My journey back north a couple of days later after I embarked on a childhood reunion tour was to take another turn as I drove into a flash blizzard in the accidentally downgraded non quattro rental car that was originally booked and would have meant a more secure journey over the Appenines than the weirdly empty motorway I embarked on. Like something from an armageddon movie I motored on alone for hours at a steady and slow pace until I arrived finally at the house of dear friends Andrew and Nicky of Rocket Espresso, pulling into a fresh powdered car park and sniffed my way into their family dinner where they looked after me and revived me with home made soup rather than the home made coffee I had imagined I’d actually yearn in a better state.
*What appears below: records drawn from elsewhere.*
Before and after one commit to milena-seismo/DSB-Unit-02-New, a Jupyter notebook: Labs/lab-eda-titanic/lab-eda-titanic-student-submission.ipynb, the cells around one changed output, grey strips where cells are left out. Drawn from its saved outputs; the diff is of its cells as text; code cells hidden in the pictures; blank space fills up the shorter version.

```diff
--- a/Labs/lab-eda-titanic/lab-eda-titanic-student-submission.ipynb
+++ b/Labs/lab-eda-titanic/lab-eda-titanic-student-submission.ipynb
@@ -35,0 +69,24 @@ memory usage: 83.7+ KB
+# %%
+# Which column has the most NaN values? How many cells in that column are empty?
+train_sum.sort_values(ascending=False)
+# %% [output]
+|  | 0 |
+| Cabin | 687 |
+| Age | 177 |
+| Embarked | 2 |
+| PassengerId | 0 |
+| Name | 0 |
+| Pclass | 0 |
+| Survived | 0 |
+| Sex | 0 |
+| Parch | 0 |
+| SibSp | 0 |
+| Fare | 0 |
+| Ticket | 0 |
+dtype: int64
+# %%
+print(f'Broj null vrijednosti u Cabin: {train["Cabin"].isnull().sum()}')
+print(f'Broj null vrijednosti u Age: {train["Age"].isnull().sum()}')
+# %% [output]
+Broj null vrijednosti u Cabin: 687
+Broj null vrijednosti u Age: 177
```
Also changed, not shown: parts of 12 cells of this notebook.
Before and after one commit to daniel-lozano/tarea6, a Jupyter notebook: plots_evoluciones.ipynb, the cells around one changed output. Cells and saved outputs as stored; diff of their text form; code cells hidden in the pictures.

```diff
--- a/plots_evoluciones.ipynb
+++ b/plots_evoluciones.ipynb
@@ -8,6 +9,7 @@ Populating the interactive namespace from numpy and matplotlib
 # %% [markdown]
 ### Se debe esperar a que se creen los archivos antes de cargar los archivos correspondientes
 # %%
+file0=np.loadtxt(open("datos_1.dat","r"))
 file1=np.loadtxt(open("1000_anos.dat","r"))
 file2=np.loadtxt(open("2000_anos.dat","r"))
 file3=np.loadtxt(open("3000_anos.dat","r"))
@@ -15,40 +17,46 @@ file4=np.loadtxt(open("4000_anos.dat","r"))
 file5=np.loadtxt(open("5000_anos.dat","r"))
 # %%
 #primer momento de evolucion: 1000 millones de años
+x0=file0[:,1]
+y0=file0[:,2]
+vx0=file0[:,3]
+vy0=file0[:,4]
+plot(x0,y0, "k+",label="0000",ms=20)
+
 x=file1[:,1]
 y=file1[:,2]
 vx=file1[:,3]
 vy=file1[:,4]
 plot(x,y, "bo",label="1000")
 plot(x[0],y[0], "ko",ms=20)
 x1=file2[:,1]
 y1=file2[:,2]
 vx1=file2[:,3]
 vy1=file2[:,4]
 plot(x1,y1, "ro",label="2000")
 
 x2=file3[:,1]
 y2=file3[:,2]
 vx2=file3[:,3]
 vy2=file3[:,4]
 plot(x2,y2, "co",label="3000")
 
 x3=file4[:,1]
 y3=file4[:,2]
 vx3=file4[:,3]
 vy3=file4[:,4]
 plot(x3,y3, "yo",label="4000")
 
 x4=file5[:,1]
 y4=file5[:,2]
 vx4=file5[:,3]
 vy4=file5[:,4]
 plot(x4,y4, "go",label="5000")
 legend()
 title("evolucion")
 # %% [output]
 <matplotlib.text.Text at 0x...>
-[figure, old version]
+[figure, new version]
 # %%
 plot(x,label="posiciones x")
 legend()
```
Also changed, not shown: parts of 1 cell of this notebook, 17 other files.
But that’s another story for another time.
I felt a little mischievous driving away from Crisp titanium with more photographs of Crisp than the titanium, but in some ways that Tuscan raid was a significant road trip for me. It was intended to trigger former memories of early life experience, and did in some ways having a walk around some of the famous hill towns mentioned above before an unlikely chance meeting with some former UK neighbours and friends that were now living nearby which led to a cup of tea and a portrait made at theirs, but what the feeling of rediscovery of a portrait fondness did evoke paled childhood nostalgia into perspective. This visit to a small but promenant vein in the heart of cycling created instead a new conversation in my ways of seeing. Something that continues to grow and interest, something that is as much a part of who I am as the scar on my knee from the bike crash I had ten miles from here all those years ago.